Education to a child is what soil is to a plant. It provides a platform for a child’s
growth. On the land of education, learning is one of the key sources of knowledge that
nurtures a child’s mind. As the metaphor continues, a child is exposed to several
sources of learning; one of the initial one’s are educational institutions – schools.
These follow specific guidelines for examining the child to provide an unbiased
education to each child. The guidelines of learning, in schools, vary amongst
countries and are distinguished mostly, by their affiliation to the boards of education.
The boards are examining systems, which organize education for students to be able
to grasp knowledge in the best manner possible. With the emphasis on the “learning
by doing” approach, the schools have deviated from a traditional classroom
environment to a modern high-tech experiential one. These changes have been
prompted due to the awareness, in parents, regarding reasonable experimental
practices that should be exercised by the teachers at the school.
The irony of the system, however is that the schools claim to provide education
through “learning by doing” approach but do not train the teachers in the same
fashion. The style of teaching holds individualistic values (varies with each teacher’s
experience), however it is imperative to observe if the style aligns well with content
assigned by the boards. The hands on learning approach is essential to have but
cannot be practiced efficiently if the teachers are not trained effectively.
The I Am a Teacher Program (IAAT) focuses on practicing the theory, which is
taught during the lectures. The theory includes modules on learning about school,
classroom and student culture.

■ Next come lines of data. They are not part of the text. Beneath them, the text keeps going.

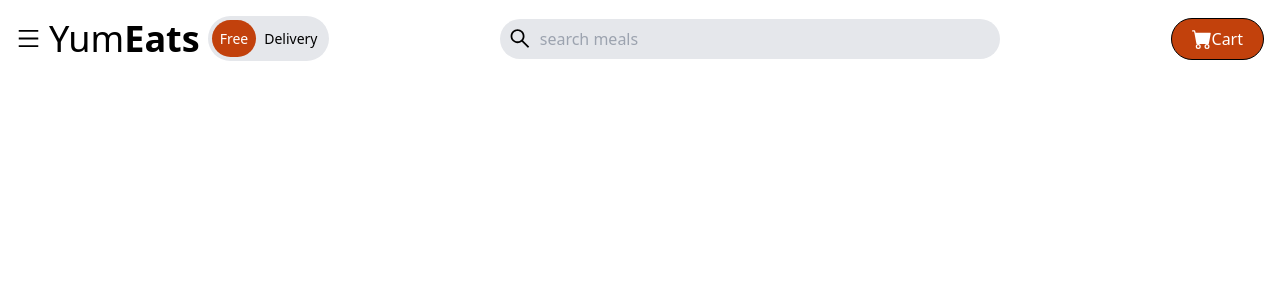
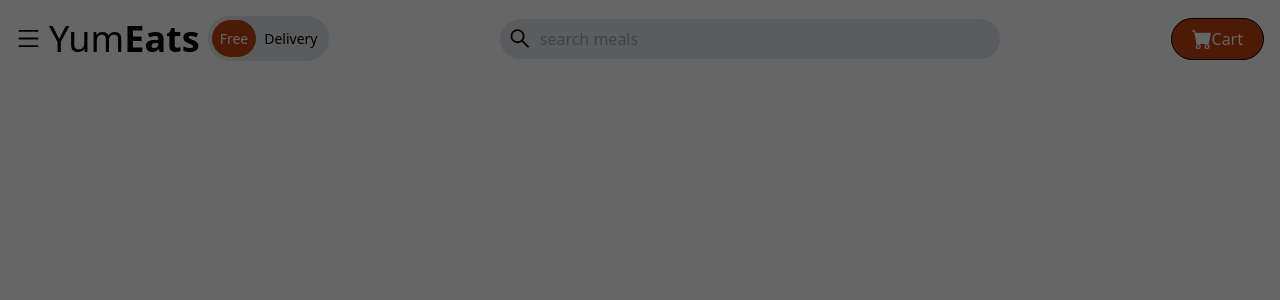
Before and after one commit to maci03/Pizza-Page, a React (Create React App) app: page / in a window 1280 px wide. Shown: the top 300 px of the page. Built offline with nearby package versions, Linux system fonts and the light colour scheme; the HTML template or start-up script is replaced by a standard one.

Commit message:
adding styles

```diff
--- a/src/Components/TopNav.js
+++ b/src/Components/TopNav.js
@@ -4,7 +4,7 @@
 
 const TopNav = () => {
 const [sideNav, setSideNav] = useState(false);
-
+console.log(sideNav)
   return (
     <div className="max-w-[1520px] mx-auto flex justify-between items-center p-4">
     <div className="flex items-center">
@@ -33,6 +33,9 @@
     <button className="bg-orange-700 text-white hidden md:flex items-center py-2 rounded-full">
       <BsFillCartFill size={20} /> Cart
     </button>
+    <div className="bg-black/60 fixed w-full h-screen z-10 top-0 left-0">
+
+    </div>
     </div>
   );
 };
```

The program respects the individualistic teaching style
of the teachers, but also focuses on teaching a common set of guidelines essential to
teach students across all grade levels.
It is interesting to note here is that even though the style of teaching is different for
teachers and these trainings are mostly the same for all, there is still a certain degree
of variation in classroom functioning of each board. The CBSE exam pattern is based
on the questions given in the NCERT books, whereas the IGCSE exam questions are
based on the findings from the experiments performed in class. Much like we
appreciate the hands on learning approach, we should also fathom the need for putting
into practice the theory that is learnt by an individual to become a teacher.
Education empowers you with the ability to ponder over the intellectual challenges.
The IAAT program catalyzes this process of thinking and encourages teachers to
contemplate the purpose of education. During the course of this program, the teachers
explore this purpose and put it to use while imparting education.

Chahat Kaur
IAAT Intern